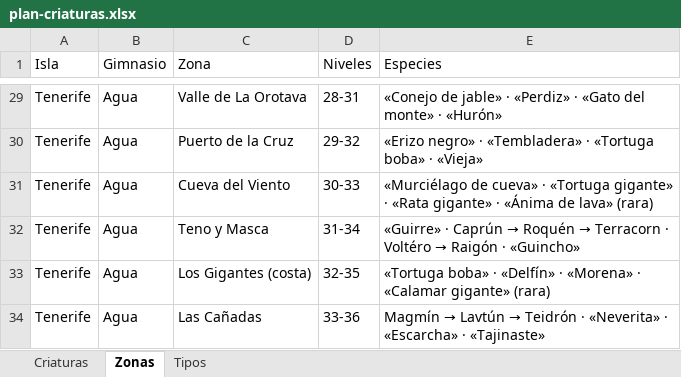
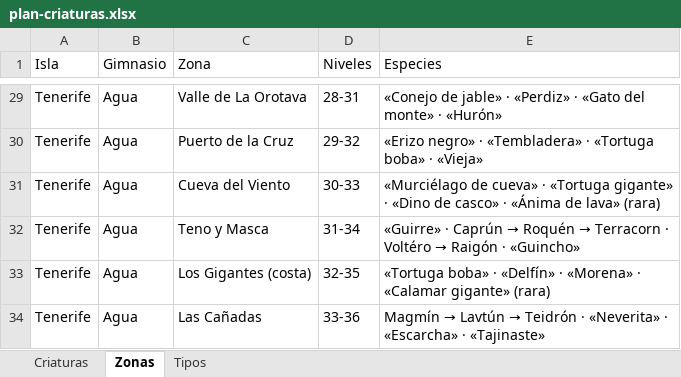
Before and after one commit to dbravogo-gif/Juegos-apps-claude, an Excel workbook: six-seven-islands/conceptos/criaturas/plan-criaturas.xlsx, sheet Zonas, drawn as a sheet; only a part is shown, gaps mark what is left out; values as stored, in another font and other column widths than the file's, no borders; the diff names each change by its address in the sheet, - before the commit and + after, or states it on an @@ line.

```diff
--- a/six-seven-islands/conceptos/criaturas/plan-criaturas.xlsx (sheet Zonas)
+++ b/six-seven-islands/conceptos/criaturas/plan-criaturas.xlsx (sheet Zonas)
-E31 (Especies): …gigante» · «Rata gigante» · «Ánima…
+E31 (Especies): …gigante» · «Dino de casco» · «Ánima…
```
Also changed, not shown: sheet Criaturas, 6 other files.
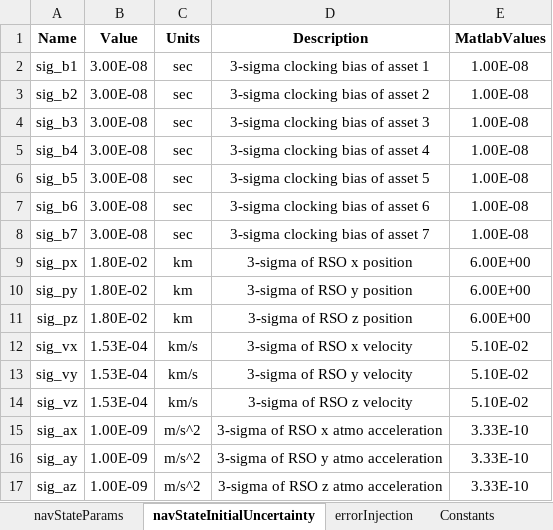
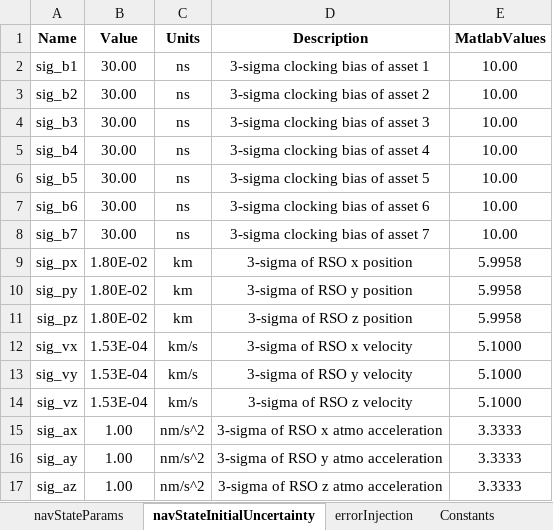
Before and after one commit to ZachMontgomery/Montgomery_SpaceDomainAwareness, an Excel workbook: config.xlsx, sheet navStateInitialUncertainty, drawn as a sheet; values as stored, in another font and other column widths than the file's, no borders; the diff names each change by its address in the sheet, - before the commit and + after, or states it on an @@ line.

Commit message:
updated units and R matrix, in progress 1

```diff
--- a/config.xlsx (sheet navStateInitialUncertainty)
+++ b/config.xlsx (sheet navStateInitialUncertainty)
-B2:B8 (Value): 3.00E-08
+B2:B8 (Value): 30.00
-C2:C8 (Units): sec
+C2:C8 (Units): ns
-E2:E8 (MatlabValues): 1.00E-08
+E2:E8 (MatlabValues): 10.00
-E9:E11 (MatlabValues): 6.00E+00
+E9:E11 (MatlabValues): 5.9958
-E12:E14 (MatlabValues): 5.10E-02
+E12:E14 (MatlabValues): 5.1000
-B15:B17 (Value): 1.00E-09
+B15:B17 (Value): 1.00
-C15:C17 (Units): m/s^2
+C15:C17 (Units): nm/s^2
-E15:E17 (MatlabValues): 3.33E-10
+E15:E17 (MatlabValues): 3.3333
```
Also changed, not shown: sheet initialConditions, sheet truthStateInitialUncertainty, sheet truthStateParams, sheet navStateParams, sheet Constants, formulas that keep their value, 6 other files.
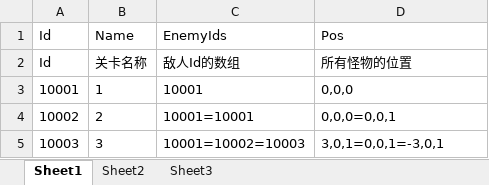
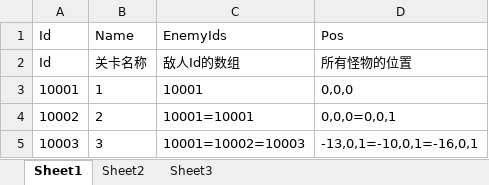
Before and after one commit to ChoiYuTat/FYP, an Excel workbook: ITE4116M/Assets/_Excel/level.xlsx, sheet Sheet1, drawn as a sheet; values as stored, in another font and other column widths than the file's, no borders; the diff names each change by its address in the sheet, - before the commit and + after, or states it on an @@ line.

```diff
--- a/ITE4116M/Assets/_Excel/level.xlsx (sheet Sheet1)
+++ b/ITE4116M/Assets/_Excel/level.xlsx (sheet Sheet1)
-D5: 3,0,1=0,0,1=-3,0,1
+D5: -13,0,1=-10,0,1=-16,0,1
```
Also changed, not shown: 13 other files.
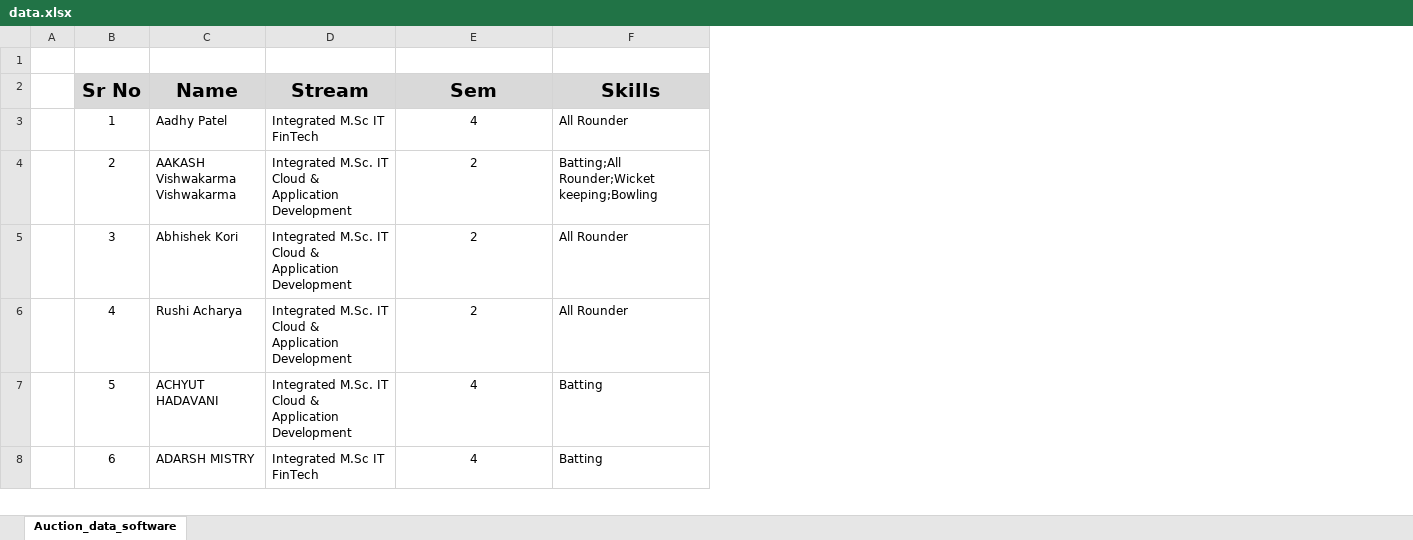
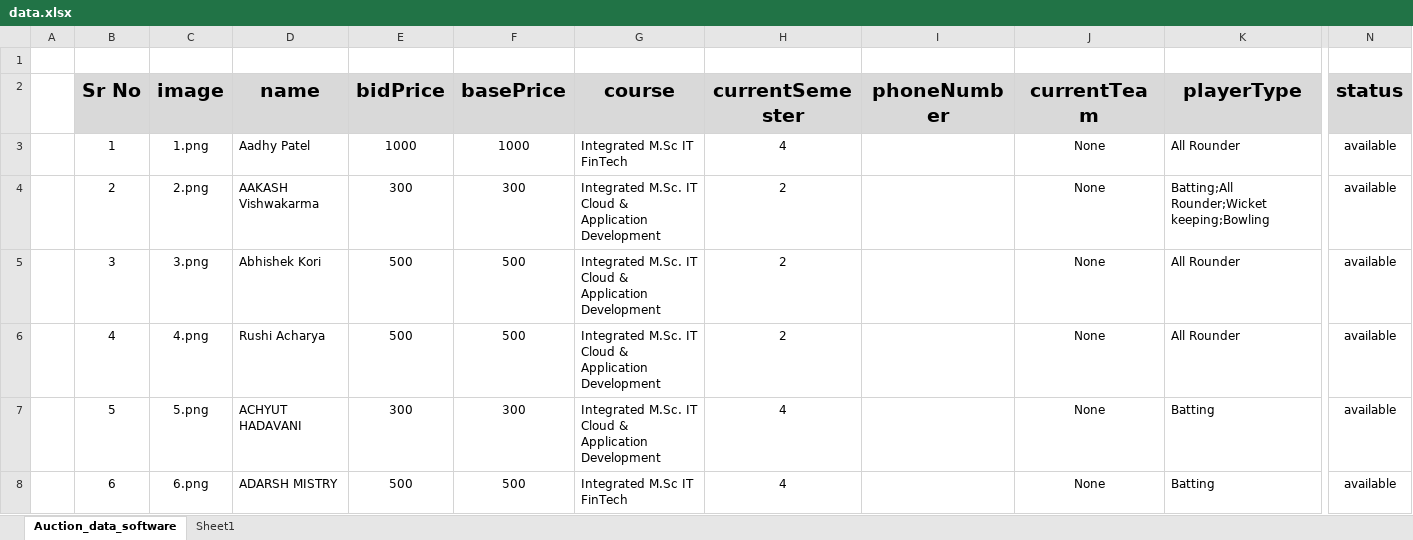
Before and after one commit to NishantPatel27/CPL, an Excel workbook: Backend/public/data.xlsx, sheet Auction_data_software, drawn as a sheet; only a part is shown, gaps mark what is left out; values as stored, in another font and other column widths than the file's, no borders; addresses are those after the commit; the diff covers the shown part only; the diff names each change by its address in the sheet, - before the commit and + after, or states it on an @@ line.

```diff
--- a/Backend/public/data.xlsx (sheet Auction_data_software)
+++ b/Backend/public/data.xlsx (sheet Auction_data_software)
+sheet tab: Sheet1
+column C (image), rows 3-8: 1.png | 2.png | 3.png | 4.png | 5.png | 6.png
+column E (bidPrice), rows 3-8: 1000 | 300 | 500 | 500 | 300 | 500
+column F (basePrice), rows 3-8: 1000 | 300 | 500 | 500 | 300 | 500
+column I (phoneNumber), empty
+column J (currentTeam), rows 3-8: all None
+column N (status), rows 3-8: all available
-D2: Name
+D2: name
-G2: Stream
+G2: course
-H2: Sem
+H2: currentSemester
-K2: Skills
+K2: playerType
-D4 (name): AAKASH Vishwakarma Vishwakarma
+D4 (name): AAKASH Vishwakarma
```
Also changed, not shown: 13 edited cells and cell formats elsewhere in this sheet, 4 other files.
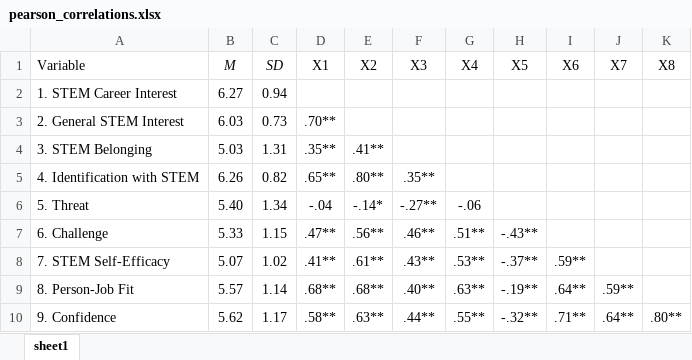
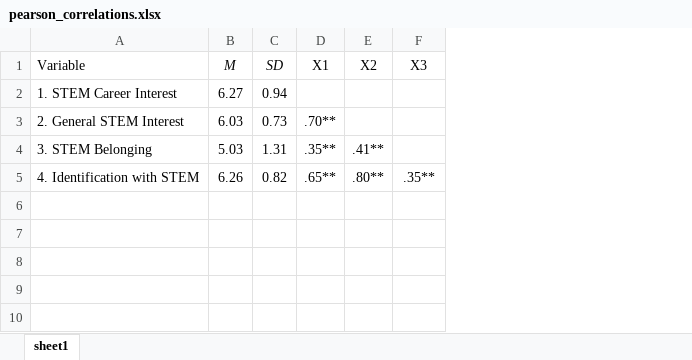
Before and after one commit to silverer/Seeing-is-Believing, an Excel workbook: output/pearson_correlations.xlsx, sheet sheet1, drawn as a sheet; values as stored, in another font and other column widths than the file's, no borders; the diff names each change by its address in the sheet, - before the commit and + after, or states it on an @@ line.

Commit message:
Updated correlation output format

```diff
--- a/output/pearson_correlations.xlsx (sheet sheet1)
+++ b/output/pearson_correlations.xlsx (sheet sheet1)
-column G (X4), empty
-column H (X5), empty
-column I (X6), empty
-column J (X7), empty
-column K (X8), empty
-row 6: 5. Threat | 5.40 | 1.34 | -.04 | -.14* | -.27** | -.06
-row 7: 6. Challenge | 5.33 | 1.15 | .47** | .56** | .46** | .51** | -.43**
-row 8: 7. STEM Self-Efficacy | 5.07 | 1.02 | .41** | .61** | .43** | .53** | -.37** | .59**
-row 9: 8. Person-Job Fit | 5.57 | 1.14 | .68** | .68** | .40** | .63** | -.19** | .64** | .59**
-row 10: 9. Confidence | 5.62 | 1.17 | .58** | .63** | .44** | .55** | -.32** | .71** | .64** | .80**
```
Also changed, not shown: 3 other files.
+++++
▶ [EXERCISE OBJECTIVE]: Please write out all of the material above without changing a word, and omit any pictures.

▶ [ANSWER FOR THIS EXERCISE]:
Before and after one commit to dbravogo-gif/Juegos-apps-claude, an Excel workbook: six-seven-islands/conceptos/criaturas/plan-criaturas.xlsx, sheet Zonas, drawn as a sheet; only a part is shown, gaps mark what is left out; values as stored, in another font and other column widths than the file's, no borders; the diff names each change by its address in the sheet, - before the commit and + after, or states it on an @@ line.

```diff
--- a/six-seven-islands/conceptos/criaturas/plan-criaturas.xlsx (sheet Zonas)
+++ b/six-seven-islands/conceptos/criaturas/plan-criaturas.xlsx (sheet Zonas)
-E31 (Especies): …gigante» · «Rata gigante» · «Ánima…
+E31 (Especies): …gigante» · «Dino de casco» · «Ánima…
```
Also changed, not shown: sheet Criaturas, 6 other files.
Before and after one commit to ZachMontgomery/Montgomery_SpaceDomainAwareness, an Excel workbook: config.xlsx, sheet navStateInitialUncertainty, drawn as a sheet; values as stored, in another font and other column widths than the file's, no borders; the diff names each change by its address in the sheet, - before the commit and + after, or states it on an @@ line.

Commit message:
updated units and R matrix, in progress 1

```diff
--- a/config.xlsx (sheet navStateInitialUncertainty)
+++ b/config.xlsx (sheet navStateInitialUncertainty)
-B2:B8 (Value): 3.00E-08
+B2:B8 (Value): 30.00
-C2:C8 (Units): sec
+C2:C8 (Units): ns
-E2:E8 (MatlabValues): 1.00E-08
+E2:E8 (MatlabValues): 10.00
-E9:E11 (MatlabValues): 6.00E+00
+E9:E11 (MatlabValues): 5.9958
-E12:E14 (MatlabValues): 5.10E-02
+E12:E14 (MatlabValues): 5.1000
-B15:B17 (Value): 1.00E-09
+B15:B17 (Value): 1.00
-C15:C17 (Units): m/s^2
+C15:C17 (Units): nm/s^2
-E15:E17 (MatlabValues): 3.33E-10
+E15:E17 (MatlabValues): 3.3333
```
Also changed, not shown: sheet initialConditions, sheet truthStateInitialUncertainty, sheet truthStateParams, sheet navStateParams, sheet Constants, formulas that keep their value, 6 other files.
Before and after one commit to ChoiYuTat/FYP, an Excel workbook: ITE4116M/Assets/_Excel/level.xlsx, sheet Sheet1, drawn as a sheet; values as stored, in another font and other column widths than the file's, no borders; the diff names each change by its address in the sheet, - before the commit and + after, or states it on an @@ line.

```diff
--- a/ITE4116M/Assets/_Excel/level.xlsx (sheet Sheet1)
+++ b/ITE4116M/Assets/_Excel/level.xlsx (sheet Sheet1)
-D5: 3,0,1=0,0,1=-3,0,1
+D5: -13,0,1=-10,0,1=-16,0,1
```
Also changed, not shown: 13 other files.
Before and after one commit to NishantPatel27/CPL, an Excel workbook: Backend/public/data.xlsx, sheet Auction_data_software, drawn as a sheet; only a part is shown, gaps mark what is left out; values as stored, in another font and other column widths than the file's, no borders; addresses are those after the commit; the diff covers the shown part only; the diff names each change by its address in the sheet, - before the commit and + after, or states it on an @@ line.

```diff
--- a/Backend/public/data.xlsx (sheet Auction_data_software)
+++ b/Backend/public/data.xlsx (sheet Auction_data_software)
+sheet tab: Sheet1
+column C (image), rows 3-8: 1.png | 2.png | 3.png | 4.png | 5.png | 6.png
+column E (bidPrice), rows 3-8: 1000 | 300 | 500 | 500 | 300 | 500
+column F (basePrice), rows 3-8: 1000 | 300 | 500 | 500 | 300 | 500
+column I (phoneNumber), empty
+column J (currentTeam), rows 3-8: all None
+column N (status), rows 3-8: all available
-D2: Name
+D2: name
-G2: Stream
+G2: course
-H2: Sem
+H2: currentSemester
-K2: Skills
+K2: playerType
-D4 (name): AAKASH Vishwakarma Vishwakarma
+D4 (name): AAKASH Vishwakarma
```
Also changed, not shown: 13 edited cells and cell formats elsewhere in this sheet, 4 other files.
Before and after one commit to silverer/Seeing-is-Believing, an Excel workbook: output/pearson_correlations.xlsx, sheet sheet1, drawn as a sheet; values as stored, in another font and other column widths than the file's, no borders; the diff names each change by its address in the sheet, - before the commit and + after, or states it on an @@ line.

Commit message:
Updated correlation output format

```diff
--- a/output/pearson_correlations.xlsx (sheet sheet1)
+++ b/output/pearson_correlations.xlsx (sheet sheet1)
-column G (X4), empty
-column H (X5), empty
-column I (X6), empty
-column J (X7), empty
-column K (X8), empty
-row 6: 5. Threat | 5.40 | 1.34 | -.04 | -.14* | -.27** | -.06
-row 7: 6. Challenge | 5.33 | 1.15 | .47** | .56** | .46** | .51** | -.43**
-row 8: 7. STEM Self-Efficacy | 5.07 | 1.02 | .41** | .61** | .43** | .53** | -.37** | .59**
-row 9: 8. Person-Job Fit | 5.57 | 1.14 | .68** | .68** | .40** | .63** | -.19** | .64** | .59**
-row 10: 9. Confidence | 5.62 | 1.17 | .58** | .63** | .44** | .55** | -.32** | .71** | .64** | .80**
```
Also changed, not shown: 3 other files.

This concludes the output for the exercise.